Version difference data

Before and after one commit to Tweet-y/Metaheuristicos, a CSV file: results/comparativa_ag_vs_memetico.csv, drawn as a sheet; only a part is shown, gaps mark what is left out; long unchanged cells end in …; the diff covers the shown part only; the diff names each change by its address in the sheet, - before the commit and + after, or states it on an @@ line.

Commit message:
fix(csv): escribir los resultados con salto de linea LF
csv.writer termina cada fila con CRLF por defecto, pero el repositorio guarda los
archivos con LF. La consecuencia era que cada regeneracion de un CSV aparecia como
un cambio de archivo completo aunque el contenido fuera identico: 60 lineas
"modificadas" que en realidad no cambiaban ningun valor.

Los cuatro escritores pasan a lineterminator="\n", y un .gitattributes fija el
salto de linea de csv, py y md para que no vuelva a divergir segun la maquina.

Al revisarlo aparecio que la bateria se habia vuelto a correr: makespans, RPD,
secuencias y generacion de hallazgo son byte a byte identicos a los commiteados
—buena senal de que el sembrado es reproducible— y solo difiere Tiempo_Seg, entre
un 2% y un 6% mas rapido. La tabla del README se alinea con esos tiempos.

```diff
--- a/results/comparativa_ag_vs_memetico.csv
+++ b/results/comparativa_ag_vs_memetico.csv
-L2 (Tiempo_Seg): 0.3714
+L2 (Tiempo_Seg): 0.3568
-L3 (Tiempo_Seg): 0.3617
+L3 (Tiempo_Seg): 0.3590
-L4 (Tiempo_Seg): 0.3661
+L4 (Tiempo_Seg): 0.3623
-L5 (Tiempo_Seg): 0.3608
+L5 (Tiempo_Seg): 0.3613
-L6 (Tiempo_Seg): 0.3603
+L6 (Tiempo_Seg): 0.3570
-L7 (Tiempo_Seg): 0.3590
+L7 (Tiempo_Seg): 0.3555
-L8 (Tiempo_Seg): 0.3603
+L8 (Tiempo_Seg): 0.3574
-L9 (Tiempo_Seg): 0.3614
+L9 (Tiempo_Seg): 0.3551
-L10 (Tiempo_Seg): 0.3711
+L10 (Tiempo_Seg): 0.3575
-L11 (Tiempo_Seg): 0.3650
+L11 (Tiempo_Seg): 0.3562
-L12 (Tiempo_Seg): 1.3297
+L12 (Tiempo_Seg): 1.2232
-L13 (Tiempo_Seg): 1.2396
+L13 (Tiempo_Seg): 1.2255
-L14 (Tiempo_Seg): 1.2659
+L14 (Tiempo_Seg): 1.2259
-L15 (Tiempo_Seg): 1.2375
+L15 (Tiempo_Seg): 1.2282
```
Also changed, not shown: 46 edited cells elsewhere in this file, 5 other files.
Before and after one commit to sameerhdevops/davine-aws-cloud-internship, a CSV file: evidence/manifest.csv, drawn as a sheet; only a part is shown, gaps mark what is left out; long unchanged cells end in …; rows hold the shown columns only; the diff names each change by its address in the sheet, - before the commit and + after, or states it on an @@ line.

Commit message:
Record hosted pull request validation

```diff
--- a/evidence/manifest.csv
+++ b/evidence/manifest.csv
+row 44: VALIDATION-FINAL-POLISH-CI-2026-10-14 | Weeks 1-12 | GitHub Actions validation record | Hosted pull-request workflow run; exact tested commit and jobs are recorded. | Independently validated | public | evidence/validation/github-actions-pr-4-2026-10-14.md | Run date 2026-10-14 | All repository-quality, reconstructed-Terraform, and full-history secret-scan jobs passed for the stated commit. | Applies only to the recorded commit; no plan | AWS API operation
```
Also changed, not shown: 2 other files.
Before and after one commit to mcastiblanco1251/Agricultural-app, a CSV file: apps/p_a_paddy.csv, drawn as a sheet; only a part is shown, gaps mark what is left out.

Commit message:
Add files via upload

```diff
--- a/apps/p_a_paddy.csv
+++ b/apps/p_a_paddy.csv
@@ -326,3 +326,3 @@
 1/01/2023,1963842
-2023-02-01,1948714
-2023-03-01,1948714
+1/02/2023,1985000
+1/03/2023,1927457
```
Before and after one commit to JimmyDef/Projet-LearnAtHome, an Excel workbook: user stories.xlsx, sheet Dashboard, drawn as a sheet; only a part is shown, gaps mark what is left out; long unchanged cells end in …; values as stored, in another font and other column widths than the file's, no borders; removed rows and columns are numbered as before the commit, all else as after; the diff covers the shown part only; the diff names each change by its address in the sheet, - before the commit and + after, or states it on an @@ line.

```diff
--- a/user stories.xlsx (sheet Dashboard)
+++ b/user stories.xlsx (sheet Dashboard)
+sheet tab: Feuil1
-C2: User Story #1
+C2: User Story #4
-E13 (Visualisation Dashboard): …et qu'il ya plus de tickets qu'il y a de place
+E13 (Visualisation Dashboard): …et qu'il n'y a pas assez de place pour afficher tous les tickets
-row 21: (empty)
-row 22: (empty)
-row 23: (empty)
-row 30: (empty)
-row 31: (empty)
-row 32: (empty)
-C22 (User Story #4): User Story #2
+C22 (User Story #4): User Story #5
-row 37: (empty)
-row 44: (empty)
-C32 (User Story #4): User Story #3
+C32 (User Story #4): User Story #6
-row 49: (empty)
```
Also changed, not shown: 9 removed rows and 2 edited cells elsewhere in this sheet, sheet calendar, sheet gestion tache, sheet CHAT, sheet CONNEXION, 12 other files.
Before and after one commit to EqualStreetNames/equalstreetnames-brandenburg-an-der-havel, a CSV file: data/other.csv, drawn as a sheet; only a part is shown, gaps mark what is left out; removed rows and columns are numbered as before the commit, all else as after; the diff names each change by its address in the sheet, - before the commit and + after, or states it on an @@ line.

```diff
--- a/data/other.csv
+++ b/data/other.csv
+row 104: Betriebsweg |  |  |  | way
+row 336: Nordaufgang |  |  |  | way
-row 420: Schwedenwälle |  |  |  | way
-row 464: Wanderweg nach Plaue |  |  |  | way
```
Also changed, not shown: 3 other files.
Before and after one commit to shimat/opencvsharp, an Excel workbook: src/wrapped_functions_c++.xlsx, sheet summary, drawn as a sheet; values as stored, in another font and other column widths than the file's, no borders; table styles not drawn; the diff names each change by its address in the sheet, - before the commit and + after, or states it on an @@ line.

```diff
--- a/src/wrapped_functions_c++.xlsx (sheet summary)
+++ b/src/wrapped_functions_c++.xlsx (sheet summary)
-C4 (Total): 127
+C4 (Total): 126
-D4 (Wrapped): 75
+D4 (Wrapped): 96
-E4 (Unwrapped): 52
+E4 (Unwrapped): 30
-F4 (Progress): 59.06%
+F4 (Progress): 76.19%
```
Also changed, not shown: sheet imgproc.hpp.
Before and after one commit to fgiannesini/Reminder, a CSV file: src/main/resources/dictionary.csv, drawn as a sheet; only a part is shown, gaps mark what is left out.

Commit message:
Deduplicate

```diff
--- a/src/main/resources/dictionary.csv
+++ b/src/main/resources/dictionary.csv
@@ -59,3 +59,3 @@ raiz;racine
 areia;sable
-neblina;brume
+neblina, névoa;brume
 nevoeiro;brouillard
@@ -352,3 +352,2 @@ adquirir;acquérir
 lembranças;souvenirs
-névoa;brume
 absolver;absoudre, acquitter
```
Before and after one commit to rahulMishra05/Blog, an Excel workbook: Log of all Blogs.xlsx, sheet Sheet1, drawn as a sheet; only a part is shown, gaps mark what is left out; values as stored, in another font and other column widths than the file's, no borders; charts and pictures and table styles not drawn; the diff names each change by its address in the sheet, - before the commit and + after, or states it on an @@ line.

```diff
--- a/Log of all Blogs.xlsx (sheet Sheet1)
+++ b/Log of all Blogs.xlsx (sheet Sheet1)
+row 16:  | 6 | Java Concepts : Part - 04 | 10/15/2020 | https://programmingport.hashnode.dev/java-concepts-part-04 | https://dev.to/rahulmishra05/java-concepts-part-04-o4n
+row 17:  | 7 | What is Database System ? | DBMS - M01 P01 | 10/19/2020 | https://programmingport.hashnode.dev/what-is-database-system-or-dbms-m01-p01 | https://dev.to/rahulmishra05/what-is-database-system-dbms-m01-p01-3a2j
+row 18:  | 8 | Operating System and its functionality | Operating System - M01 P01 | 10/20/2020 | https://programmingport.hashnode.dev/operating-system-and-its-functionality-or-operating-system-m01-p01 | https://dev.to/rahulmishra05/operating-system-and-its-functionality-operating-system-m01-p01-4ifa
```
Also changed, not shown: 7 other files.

ACTIVITY
Of the entries above, how many lines hold the word "this"? Give back only that number.

SOLVED PROBLEM
2